* _EXTRACTED DATA_
________________________
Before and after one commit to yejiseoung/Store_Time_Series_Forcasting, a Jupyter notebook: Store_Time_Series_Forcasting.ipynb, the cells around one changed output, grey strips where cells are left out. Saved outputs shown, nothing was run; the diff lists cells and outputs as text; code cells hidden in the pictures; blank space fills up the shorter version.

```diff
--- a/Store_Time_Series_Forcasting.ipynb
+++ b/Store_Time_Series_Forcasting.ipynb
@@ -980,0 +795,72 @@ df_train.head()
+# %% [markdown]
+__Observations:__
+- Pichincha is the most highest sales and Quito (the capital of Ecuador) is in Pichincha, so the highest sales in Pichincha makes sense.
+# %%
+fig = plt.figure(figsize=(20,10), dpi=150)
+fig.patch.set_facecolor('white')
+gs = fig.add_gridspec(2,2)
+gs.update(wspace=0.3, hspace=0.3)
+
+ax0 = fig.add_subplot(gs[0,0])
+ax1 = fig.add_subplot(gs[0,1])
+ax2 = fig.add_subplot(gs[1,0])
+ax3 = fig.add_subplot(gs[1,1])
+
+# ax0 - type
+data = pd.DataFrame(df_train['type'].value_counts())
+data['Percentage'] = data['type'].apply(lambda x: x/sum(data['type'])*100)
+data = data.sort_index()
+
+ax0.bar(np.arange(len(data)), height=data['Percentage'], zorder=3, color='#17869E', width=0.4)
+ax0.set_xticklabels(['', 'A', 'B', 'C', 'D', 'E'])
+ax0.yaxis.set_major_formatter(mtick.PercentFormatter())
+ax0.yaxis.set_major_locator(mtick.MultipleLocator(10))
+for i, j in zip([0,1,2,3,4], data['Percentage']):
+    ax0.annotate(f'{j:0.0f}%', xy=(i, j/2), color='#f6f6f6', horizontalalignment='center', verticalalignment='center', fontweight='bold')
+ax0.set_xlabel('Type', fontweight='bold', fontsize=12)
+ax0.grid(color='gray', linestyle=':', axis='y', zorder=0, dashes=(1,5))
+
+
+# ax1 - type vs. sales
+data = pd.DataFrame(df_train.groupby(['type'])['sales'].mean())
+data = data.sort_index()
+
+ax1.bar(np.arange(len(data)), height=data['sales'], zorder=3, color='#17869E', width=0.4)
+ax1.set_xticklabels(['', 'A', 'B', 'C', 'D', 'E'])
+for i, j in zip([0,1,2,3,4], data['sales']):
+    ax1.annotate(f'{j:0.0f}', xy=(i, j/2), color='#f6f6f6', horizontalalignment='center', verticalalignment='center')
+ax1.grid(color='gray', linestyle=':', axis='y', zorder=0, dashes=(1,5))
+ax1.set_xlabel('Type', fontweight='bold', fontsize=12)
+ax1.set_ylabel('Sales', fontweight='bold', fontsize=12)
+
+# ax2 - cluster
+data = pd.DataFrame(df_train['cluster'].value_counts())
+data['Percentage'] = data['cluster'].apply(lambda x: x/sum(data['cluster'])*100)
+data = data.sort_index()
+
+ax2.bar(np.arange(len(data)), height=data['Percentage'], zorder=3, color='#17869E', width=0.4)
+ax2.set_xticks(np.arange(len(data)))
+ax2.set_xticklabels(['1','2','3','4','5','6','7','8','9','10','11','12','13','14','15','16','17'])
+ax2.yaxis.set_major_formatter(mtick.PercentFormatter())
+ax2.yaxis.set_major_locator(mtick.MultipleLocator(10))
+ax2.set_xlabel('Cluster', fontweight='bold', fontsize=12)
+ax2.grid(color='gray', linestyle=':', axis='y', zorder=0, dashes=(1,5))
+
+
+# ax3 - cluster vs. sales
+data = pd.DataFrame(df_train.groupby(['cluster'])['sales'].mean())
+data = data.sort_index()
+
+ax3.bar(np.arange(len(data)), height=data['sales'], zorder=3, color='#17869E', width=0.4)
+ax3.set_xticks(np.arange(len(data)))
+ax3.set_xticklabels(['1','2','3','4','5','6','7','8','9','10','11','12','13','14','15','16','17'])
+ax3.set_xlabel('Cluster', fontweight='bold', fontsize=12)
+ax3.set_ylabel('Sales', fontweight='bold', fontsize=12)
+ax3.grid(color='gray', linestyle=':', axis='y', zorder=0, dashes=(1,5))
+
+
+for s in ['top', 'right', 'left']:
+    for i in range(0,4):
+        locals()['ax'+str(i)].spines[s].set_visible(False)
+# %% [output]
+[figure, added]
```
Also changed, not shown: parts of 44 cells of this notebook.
________________________
* _WHAT IS BEING ASKED_
Give back the entire listing exactly as it was written.

* _RESULT OF THIS EXERCISE_
Before and after one commit to yejiseoung/Store_Time_Series_Forcasting, a Jupyter notebook: Store_Time_Series_Forcasting.ipynb, the cells around one changed output, grey strips where cells are left out. Saved outputs shown, nothing was run; the diff lists cells and outputs as text; code cells hidden in the pictures; blank space fills up the shorter version.

```diff
--- a/Store_Time_Series_Forcasting.ipynb
+++ b/Store_Time_Series_Forcasting.ipynb
@@ -980,0 +795,72 @@ df_train.head()
+# %% [markdown]
+__Observations:__
+- Pichincha is the most highest sales and Quito (the capital of Ecuador) is in Pichincha, so the highest sales in Pichincha makes sense.
+# %%
+fig = plt.figure(figsize=(20,10), dpi=150)
+fig.patch.set_facecolor('white')
+gs = fig.add_gridspec(2,2)
+gs.update(wspace=0.3, hspace=0.3)
+
+ax0 = fig.add_subplot(gs[0,0])
+ax1 = fig.add_subplot(gs[0,1])
+ax2 = fig.add_subplot(gs[1,0])
+ax3 = fig.add_subplot(gs[1,1])
+
+# ax0 - type
+data = pd.DataFrame(df_train['type'].value_counts())
+data['Percentage'] = data['type'].apply(lambda x: x/sum(data['type'])*100)
+data = data.sort_index()
+
+ax0.bar(np.arange(len(data)), height=data['Percentage'], zorder=3, color='#17869E', width=0.4)
+ax0.set_xticklabels(['', 'A', 'B', 'C', 'D', 'E'])
+ax0.yaxis.set_major_formatter(mtick.PercentFormatter())
+ax0.yaxis.set_major_locator(mtick.MultipleLocator(10))
+for i, j in zip([0,1,2,3,4], data['Percentage']):
+    ax0.annotate(f'{j:0.0f}%', xy=(i, j/2), color='#f6f6f6', horizontalalignment='center', verticalalignment='center', fontweight='bold')
+ax0.set_xlabel('Type', fontweight='bold', fontsize=12)
+ax0.grid(color='gray', linestyle=':', axis='y', zorder=0, dashes=(1,5))
+
+
+# ax1 - type vs. sales
+data = pd.DataFrame(df_train.groupby(['type'])['sales'].mean())
+data = data.sort_index()
+
+ax1.bar(np.arange(len(data)), height=data['sales'], zorder=3, color='#17869E', width=0.4)
+ax1.set_xticklabels(['', 'A', 'B', 'C', 'D', 'E'])
+for i, j in zip([0,1,2,3,4], data['sales']):
+    ax1.annotate(f'{j:0.0f}', xy=(i, j/2), color='#f6f6f6', horizontalalignment='center', verticalalignment='center')
+ax1.grid(color='gray', linestyle=':', axis='y', zorder=0, dashes=(1,5))
+ax1.set_xlabel('Type', fontweight='bold', fontsize=12)
+ax1.set_ylabel('Sales', fontweight='bold', fontsize=12)
+
+# ax2 - cluster
+data = pd.DataFrame(df_train['cluster'].value_counts())
+data['Percentage'] = data['cluster'].apply(lambda x: x/sum(data['cluster'])*100)
+data = data.sort_index()
+
+ax2.bar(np.arange(len(data)), height=data['Percentage'], zorder=3, color='#17869E', width=0.4)
+ax2.set_xticks(np.arange(len(data)))
+ax2.set_xticklabels(['1','2','3','4','5','6','7','8','9','10','11','12','13','14','15','16','17'])
+ax2.yaxis.set_major_formatter(mtick.PercentFormatter())
+ax2.yaxis.set_major_locator(mtick.MultipleLocator(10))
+ax2.set_xlabel('Cluster', fontweight='bold', fontsize=12)
+ax2.grid(color='gray', linestyle=':', axis='y', zorder=0, dashes=(1,5))
+
+
+# ax3 - cluster vs. sales
+data = pd.DataFrame(df_train.groupby(['cluster'])['sales'].mean())
+data = data.sort_index()
+
+ax3.bar(np.arange(len(data)), height=data['sales'], zorder=3, color='#17869E', width=0.4)
+ax3.set_xticks(np.arange(len(data)))
+ax3.set_xticklabels(['1','2','3','4','5','6','7','8','9','10','11','12','13','14','15','16','17'])
+ax3.set_xlabel('Cluster', fontweight='bold', fontsize=12)
+ax3.set_ylabel('Sales', fontweight='bold', fontsize=12)
+ax3.grid(color='gray', linestyle=':', axis='y', zorder=0, dashes=(1,5))
+
+
+for s in ['top', 'right', 'left']:
+    for i in range(0,4):
+        locals()['ax'+str(i)].spines[s].set_visible(False)
+# %% [output]
+[figure, added]
```
Also changed, not shown: parts of 44 cells of this notebook.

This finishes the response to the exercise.